* _Aim of the exercise_
All entries are to be copied exactly, with pictures removed.

Content starts

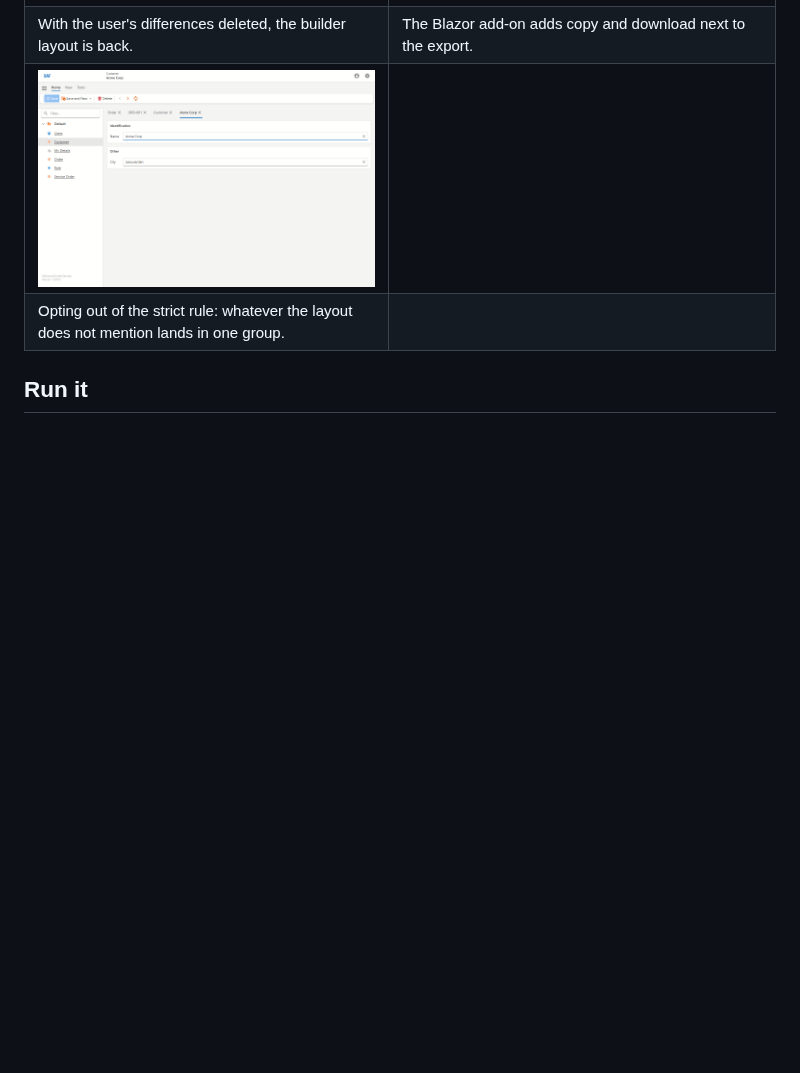
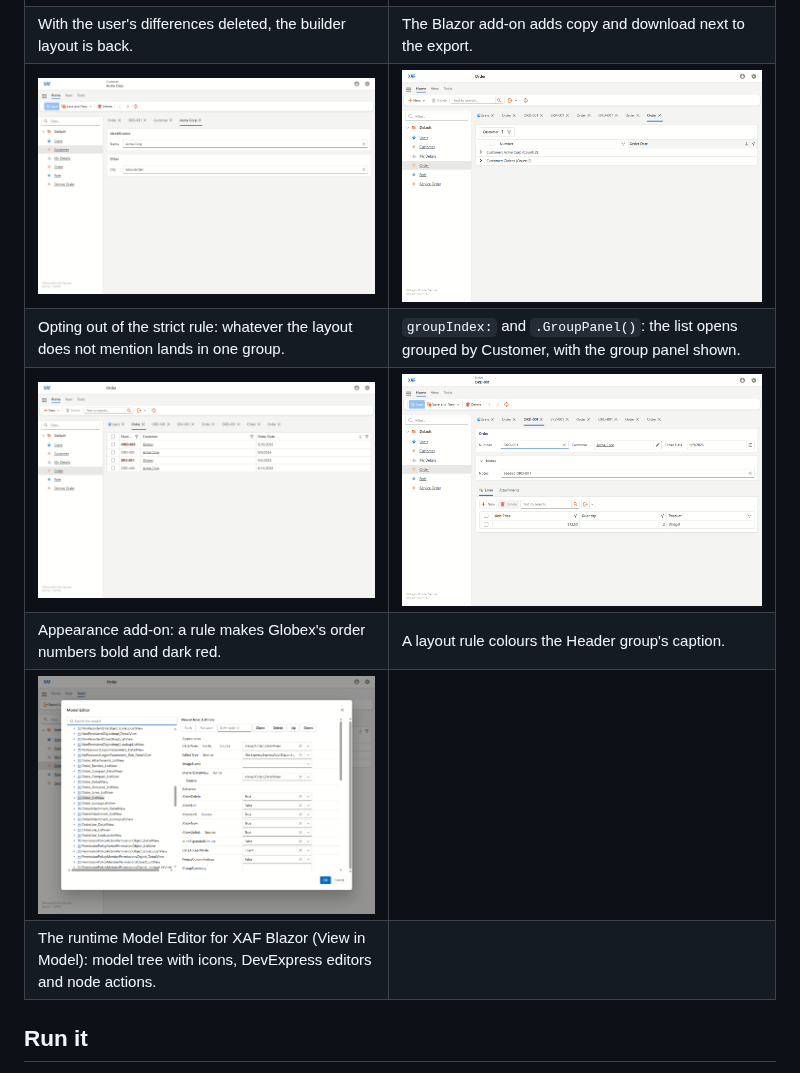
Before and after one commit to MBrekhof/XafLayoutBuilder, a Markdown page: README.md, the part around the change. GitHub-like rendering; pictures changed too: docs/screenshots/10-grouped-listview.png (added), docs/screenshots/11-appearance-listview.png (added), docs/screenshots/12-appearance-detailview.png (added); blank space fills up the shorter version.

Commit message:
README: screenshots of grouping, appearance rules and the Model Editor

```diff
--- a/README.md
+++ b/README.md
@@ -119,8 +119,12 @@ From the E2E gate's run on the sample.
 | A user difference moved Order Date into Details and wins over the builder. | The export prints that merged layout as builder C#. |
 | ![After reset](docs/screenshots/07-after-user-reset.png) | ![Copy to clipboard](docs/screenshots/08-copy-to-clipboard.png) |
 | With the user's differences deleted, the builder layout is back. | The Blazor add-on adds copy and download next to the export. |
-| ![Catch-all group](docs/screenshots/09-unplaced-catch-all-group.png) | |
-| Opting out of the strict rule: whatever the layout does not mention lands in one group. | |
+| ![Catch-all group](docs/screenshots/09-unplaced-catch-all-group.png) | ![Grouped ListView](docs/screenshots/10-grouped-listview.png) |
+| Opting out of the strict rule: whatever the layout does not mention lands in one group. | `groupIndex:` and `.GroupPanel()`: the list opens grouped by Customer, with the group panel shown. |
+| ![Appearance rule in a ListView](docs/screenshots/11-appearance-listview.png) | ![Appearance rule on a layout group](docs/screenshots/12-appearance-detailview.png) |
+| Appearance add-on: a rule makes Globex's order numbers bold and dark red. | A layout rule colours the Header group's caption. |
+| ![Model Editor](docs/screenshots/13-model-editor.png) | |
+| The runtime Model Editor for XAF Blazor (View in Model): model tree with icons, DevExpress editors and node actions. | |
 
 ## Run it
 
```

Content ends

* _Solution to this task_
Before and after one commit to MBrekhof/XafLayoutBuilder, a Markdown page: README.md, the part around the change. GitHub-like rendering; pictures changed too: docs/screenshots/10-grouped-listview.png (added), docs/screenshots/11-appearance-listview.png (added), docs/screenshots/12-appearance-detailview.png (added); blank space fills up the shorter version.

Commit message:
README: screenshots of grouping, appearance rules and the Model Editor

```diff
--- a/README.md
+++ b/README.md
@@ -119,8 +119,12 @@ From the E2E gate's run on the sample.
 | A user difference moved Order Date into Details and wins over the builder. | The export prints that merged layout as builder C#. |
 | ![After reset](docs/screenshots/07-after-user-reset.png) | ![Copy to clipboard](docs/screenshots/08-copy-to-clipboard.png) |
 | With the user's differences deleted, the builder layout is back. | The Blazor add-on adds copy and download next to the export. |
-| ![Catch-all group](docs/screenshots/09-unplaced-catch-all-group.png) | |
-| Opting out of the strict rule: whatever the layout does not mention lands in one group. | |
+| ![Catch-all group](docs/screenshots/09-unplaced-catch-all-group.png) | ![Grouped ListView](docs/screenshots/10-grouped-listview.png) |
+| Opting out of the strict rule: whatever the layout does not mention lands in one group. | `groupIndex:` and `.GroupPanel()`: the list opens grouped by Customer, with the group panel shown. |
+| ![Appearance rule in a ListView](docs/screenshots/11-appearance-listview.png) | ![Appearance rule on a layout group](docs/screenshots/12-appearance-detailview.png) |
+| Appearance add-on: a rule makes Globex's order numbers bold and dark red. | A layout rule colours the Header group's caption. |
+| ![Model Editor](docs/screenshots/13-model-editor.png) | |
+| The runtime Model Editor for XAF Blazor (View in Model): model tree with icons, DevExpress editors and node actions. | |
 
 ## Run it
 
```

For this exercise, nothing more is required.